DUNCANVILLE—Wayne Graham, worship pastor at First Baptist Church in Duncanville, brought more than choir robes to the Baptist seminary in Argentina. He delivered joy.
The Duncanville congregation’s choir decided more than a year ago to stop wearing robes. The church had not found a new home for them, despite their great condition.
Erik Bersusky, an Argentine native who works on the church’s maintenance staff, asked if the robes might be donated to International Baptist Theological Seminary in Buenos Aires, where his niece is employed.
Graham has traveled to Argentina a dozen times on mission endeavors, and he knew missionaries affiliated with the seminary. So, he responded to the request with an immediate, “Of course.”
Bersusky contacted his niece, who only the day before had been praying for robes for a newly organized gospel chorale.
Next, Graham tackled the issue of transporting the robes. Several years ago, a missionary told him a story of grandparents who had shipped a tricycle to Argentina for $200. Since the robes would be much heavier, the church needed a different delivery method.
Graham contacted a friend in the airline industry who allows Graham to use his employee travel vouchers for ministry endeavors. So, they launched a plan for Graham to fill two suitcases with robes and pack his personal travel items in a backpack, and stay in Argentina only 36 hours.
Members of the Duncanville church choir donated a couple of suitcases for the robes. They weighed the suitcases to make sure they fell within the 50-pound limit, they sent 32 robes—two more robes than requested.
Sign up for our weekly email newsletter.
After leading Sunday morning worship, Graham caught the first flight to Buenos Aires and arrived Monday morning.
That afternoon, he met Joy Seguel, Bersusky’s niece, at the seminary with the robes.

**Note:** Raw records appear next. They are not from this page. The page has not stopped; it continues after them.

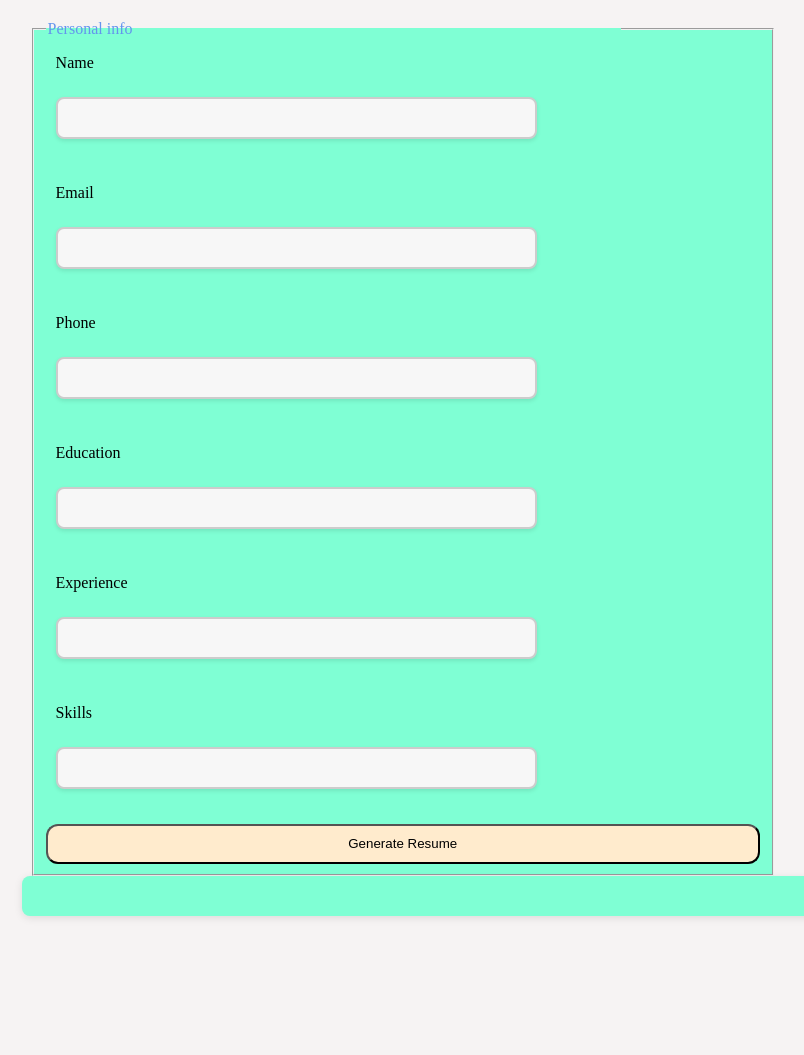
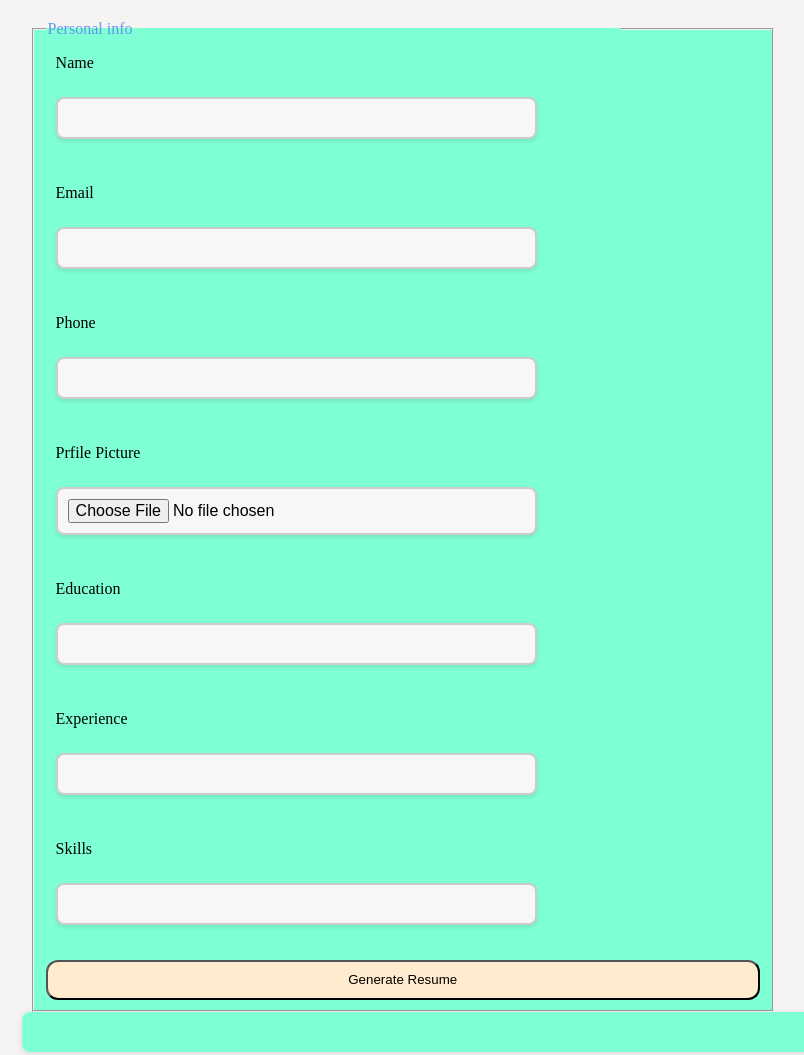
Before and after one commit to abdulmannan991/Hackathon_01, a plain HTML site: page Milestone_04/index.html in a window 1280 px wide. Shown: the whole page, without its empty margins (164-968 px from the left). Before the commit the page ends 936 px from the top, so only its background shows below. Drawn offline with Linux system fonts and the light colour scheme; files that its build step writes are made by us from their sources.

Commit message:
Update index.html

```diff
--- a/Milestone_04/index.html
+++ b/Milestone_04/index.html
@@ -32,6 +32,12 @@
                 <input class="labe" id="phone" type="number" required = "required">
 
         </div>
+
+        <div class="group">
+            <label class="labe" for="phone">Prfile Picture</label>
+            <input class="labe" id="profilepicture" accept="image/*" name="profilepicture" type="file" required = "required">
+
+    </div>
         <div class="group">
             <label class="labe" for="education">Education</label>
             <input class="labe" id="education" type="text" required = "required">
@@ -60,6 +66,8 @@
 
         </div>
 
+
+
         <script src="./script.js"></script>
 </body>
 </html>
```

An answer to prayer
“She was almost in tears holding up this robe,” Graham recalled. “Here was something she had prayed about and received a text the next day saying it was going to happen. It was just a wonderful thing of how God was working.”
“It was the first day for new semester, so I sat there from 5 to 8:30 p.m. just meeting students as they came in. In my broken Spanish and their broken English, we communicated.”
Graham felt blessed to hear each student express a deep desire to serve the Lord and spread the gospel through music.
The next day, several members of the chorale sang for him just before he left for the airport.
A flood of joy
“The thing that struck me so was that three of them were people I had talked to the night before, and I knew their hearts,” he said. “As they sang, you could just see the joy flood over them as they sang about their Savior. It was glorious. It was God-honoring. It was praiseworthy.”
A series of circumstances caused his trip home to take about 24 hours, but Graham didn’t mind the delay.
“My heart was incredibly full knowing God had used the resource of these robes that we no longer were going to use to be an encouragement to the body of Christ there,” Graham said.
“It was a great confluence of God weaving a bunch of things together to make this happen.”